While we did not attempt to exactly simulate the forces applied by a dog’s teeth and jaws, we did subject each of them to a couple of light taps with a hammer, as well as a brief session of squeezing in a large iron vise. What we found was disheartening.
Every bone yielded to our tests – some even shattered like porcelain, leaving behind razor-sharp shards, and others resisted several whacks and/or turns of the vise before cracking. The raw bones were marginally softer, as was a ham bone from Nature’s Variety; these cracked and flaked apart. Still, they yielded small pieces. If ingested, what havoc could these splinters wreak on a dog’s mouth, throat, or stomach?
In the vise test, we wanted to approximate the pressure caused by a dog’s jaws closing down on a bone. Once again our test bones gave way – although the Nature’s Variety dry-roasted ham bone (which included condyles) did best, changing shape but not splitting or breaking.
When the bones cracked in the vise, they splintered. Some, like Smokehouse’s roasted rib bone, lost small, crumbly chunks; others, like Redbarn’s plain white bone, split up their length and fell apart. Even the moist raw bones split off sharp shards.
At the end of our experiment, sitting amid the rubble of broken bones and needle-sharp shards, we had some decisions to make.
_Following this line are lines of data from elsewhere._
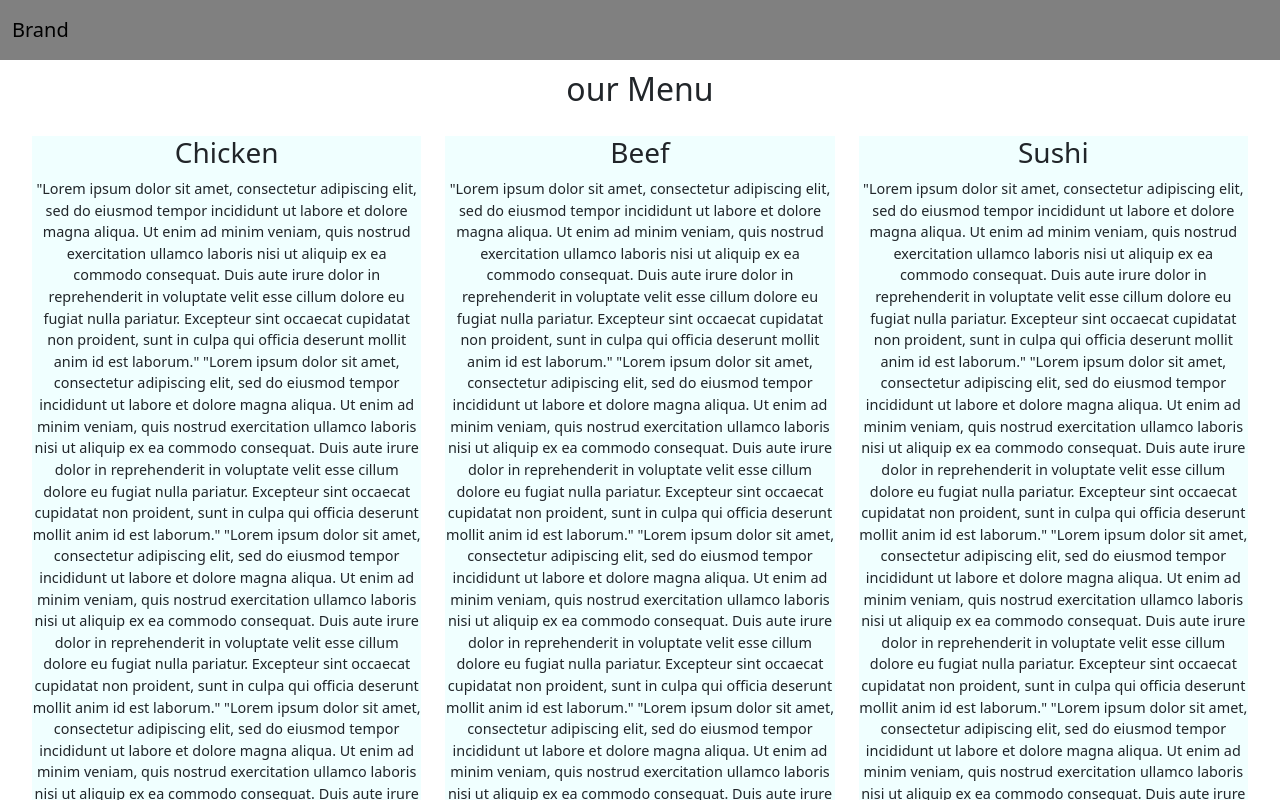
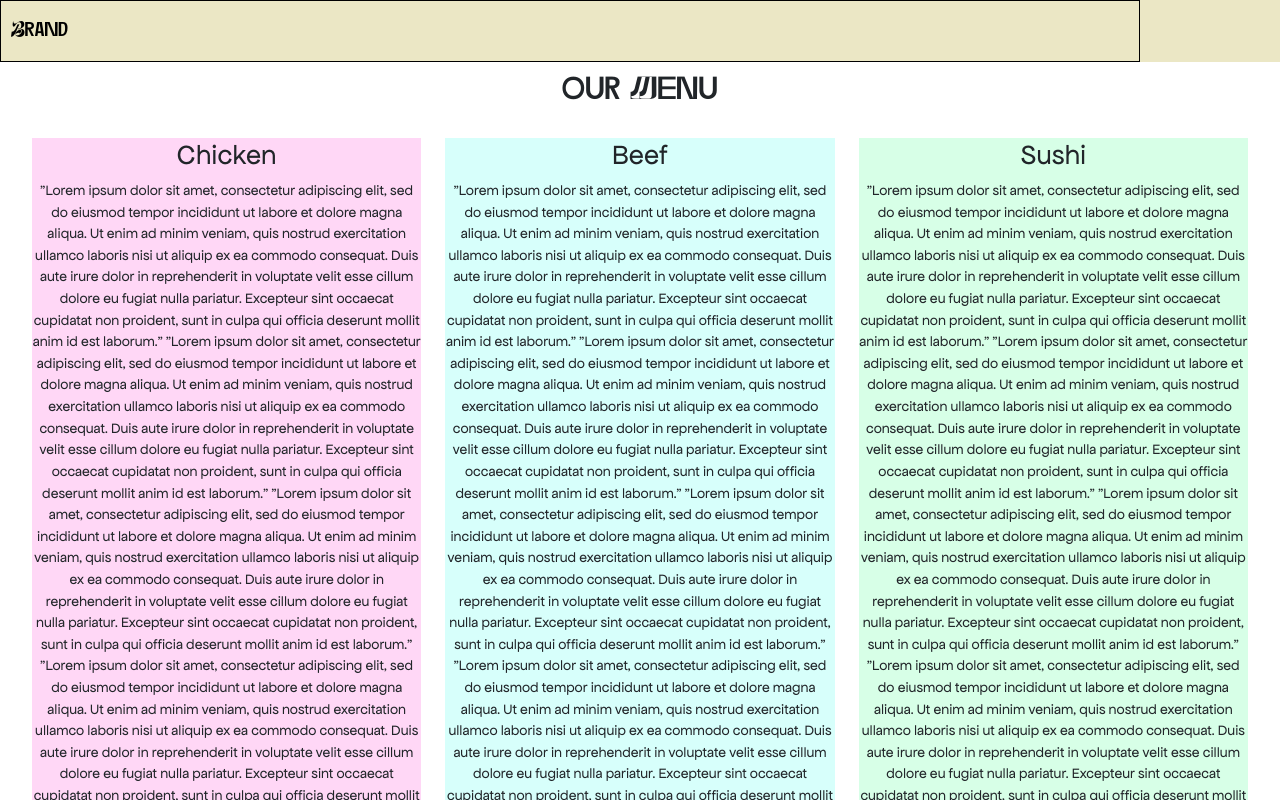
Before and after one commit to jossevessies/coursera_webdev, a plain HTML site: page module_3_assignment/index.html in a window 1280 px wide. Shown: the top 800 px of the page. Drawn offline with Linux system fonts and the light colour scheme.

Commit message:
Module-3-assigment with GRAPHIC choices

```diff
--- a/module_3_assignment/css/stylesheet.css
+++ b/module_3_assignment/css/stylesheet.css
@@ -1,5 +1,34 @@
+
+@font-face {
+    font-family: Dirty;
+    src: url(../Dirtyline\ 36daysoftype\ 2022.otf);
+    }
+
+
+@font-face {
+    font-family: Apfel;
+    src: url(../ApfelGrotezk-Regular.woff);
+}
+
+body{
+    font-family: Apfel;
+}
+
+#Chicken{
+    background-color: #ffd7f6;
+}
+
+#Beef{
+    background-color: #d7fffb;
+}
+
+#Sushi{
+    background-color: #d7ffe7;
+}
+
+
 #header-nav{
-    background-color: gray;
+    background-color: #ebe7c5;
 }
 
 .container{
@@ -12,6 +41,7 @@
     --bs-gutter-x: 0rem;*/
 }
 
+
 .navbar-nav{
     background-color:rgba(255, 255, 255, 0.55);
 }
@@ -20,8 +50,16 @@
     --bs-navbar-padding-y: 0rem;
 }
 
+#BRAND{
+    font-family: Dirty;
+}
+
 .nav-link{
     text-align: center;
+}
+
+.navbar-collapse{
+    border-bottom: 1px solid black;
 }
 
 
@@ -35,13 +73,21 @@
 }
 
 hr{
-    margin: 0.01rem 0;
+    margin: 0.01rem 20px;
+    opacity:1;
 }
 
 .h2{
     margin-top: 10px;
+    font-family: Dirty;
 }
 
 p{
     font-size: 0.9rem
 }
+
+#HEADING{
+    padding: 10px 10px 10px 10px;
+    margin: 0;
+    border: 1px solid black;
+}
--- a/module_3_assignment/index.html
+++ b/module_3_assignment/index.html
@@ -27,8 +27,8 @@
         </div>
     </nav>-->
         <nav id="header-nav" class="navbar navbar-default">
-            <div class="container">
-                <a class="navbar-brand" href="#">Brand</a>
+            <div class="container" id="HEADING">
+                <a class="navbar-brand" id="BRAND" href="#">Brand</a>
                 <button type="button" class="navbar-toggler d-block d-sm-none collapsed" data-bs-toggle="collapse" data-bs-target="#navbar" aria-expanded="false">
                     <span class="navbar-toggler-icon"></span>
                   </button>
```
Also changed, not shown: module_3_assignment/ApfelGrotezk-Regular.woff (added), module_3_assignment/Dirtyline 36daysoftype 2022.otf (added), 1 other file.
We decided that it would be courting danger to recommend giving any cooked treat bones to a dog with large, strong jaws and an aggressive chewing style. Any of the offerings could be reduced to a pile of potentially harmful pieces or could cause a broken tooth.
For moderate chewers or small dogs, we could see giving them an extra-large bone – one that they couldn’t fit between their back teeth – and keeping a watchful eye on their activity.
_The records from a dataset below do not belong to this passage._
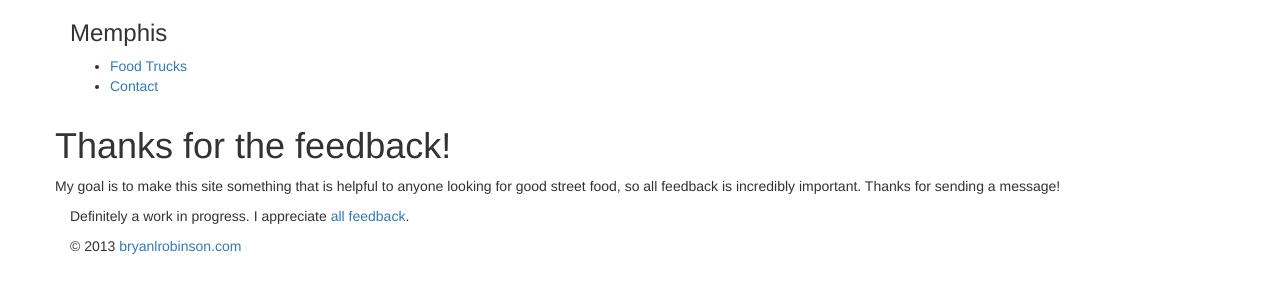
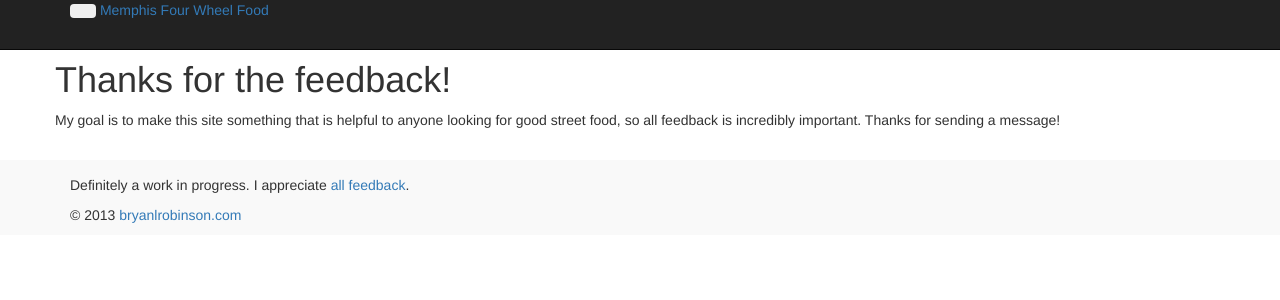
Before and after one commit to brob/trucks, a Django app: page /thanks/ in a window 1280 px wide. Shown: the top 300 px of the page. Run offline with Django 3.2, Linux system fonts and the light colour scheme; parts of the project's set-up code (start-up, migrations or seed data) failed here and were passed over; some libraries are stand-ins or nearby versions.

Commit message:
hand-revert

```diff
--- a/trucks/templates/base.html
+++ b/trucks/templates/base.html
@@ -23,6 +23,18 @@
 		<link href="//netdna.bootstrapcdn.com/twitter-bootstrap/2.3.1/css/bootstrap-combined.min.css" rel="stylesheet">
 		<link rel="stylesheet" href="{% static "css/styles.css" %}" type="text/css" media="screen" title="no title" charset="utf-8">
 
+		<style type="text/css" media="screen">
+			#navSpacer {
+				margin-bottom:40px;
+			}
+			#footer {
+				background:#f9f9f9;
+				margin-top:20px;
+				padding:15px 0 10px;
+			}
+		</style>
+
+
 		{% endblock css %}
 
 
@@ -30,25 +42,8 @@
 	</head>
 
 	<body>
-	<div class ="row" id="navigation">
-		<div class ="container">
-			<div class ="span4" id="logo_wrapper">
-				<a href="/" title="Memphis Four Wheel Food" id="logo"></a>
-			</div><!-- end .span5 -->
-			<div class="span4" id="main_location">
-				<h3>Memphis</h3>
-			</div><!-- end .span5 -->
-			<div class ="span4">
-		 		<ul id="nav">
-					<li><a href="/trucks/" title="Listing of all food trucks">Food Trucks</a></li>
-					<li><a href="/contact/" title="Contact Memphis Four Wheel Food">Contact</a></li>
 
 
-				</ul>
-			</div><!-- end .span7 -->
-		</div><!-- end .container -->
-	</div><!-- end .row -->
-{% comment %}
 	    <div class="navbar navbar-inverse navbar-fixed-top">
 	      <div class="navbar-inner">
 	        <div class="container">
@@ -71,7 +66,7 @@
 		<div class ="row" id="navSpacer">
 
 		</div><!-- end .row -->
-{% endcomment %}
+
 	<div class ="row">
 		<div class ="container">
 			{% block content %}{% endblock content %}
```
Garth Merrick responded to our concerns by acknowledging that dangers do exist.
“There’s no question, if you break one it’s going to have some sharp edges,” he says. “If the customer will use common sense, I really think the amount of risk is minimized.”
Proper sizing, he says, is most crucial.
“If the people who buy the bones will size the bone to the size of the dog’s jaws and keep it big enough so they cannot fit it in and bear down with their back teeth, they cannot put enough pressure on it to break it,” he says. “Even though there is a risk, there are millions of satisfied people whose dogs have never had a problem.”
Laura Herr of Jones Natural Chews agreed that owner supervision and sizing were important, but also took it a step further, noting that certain types of bones are less prone to problems.
“There are several bones that do not splinter,” she says. “If you put a shank bone or a knee cap from the knee joint to your test, neither of these bones will splinter even for the most aggressive chewer. Any knuckle bone does not present danger of splinters. The bones that do splinter for the aggressive chewer are the straight bones, which we call center bones.”
Should you avoid bones entirely? There’s no easy answer, and it’s an individual decision. Some dogs will do fine on just about any sort of bone, while others will make mincemeat of even bones that are considered very safe.
After collecting chips, shards, and sharp fragments of bone from our testing grounds, we can’t help but think that sometimes it’s better not to give your dog that bone.
-C.C. Holland is a freelance writer from Oakland, California.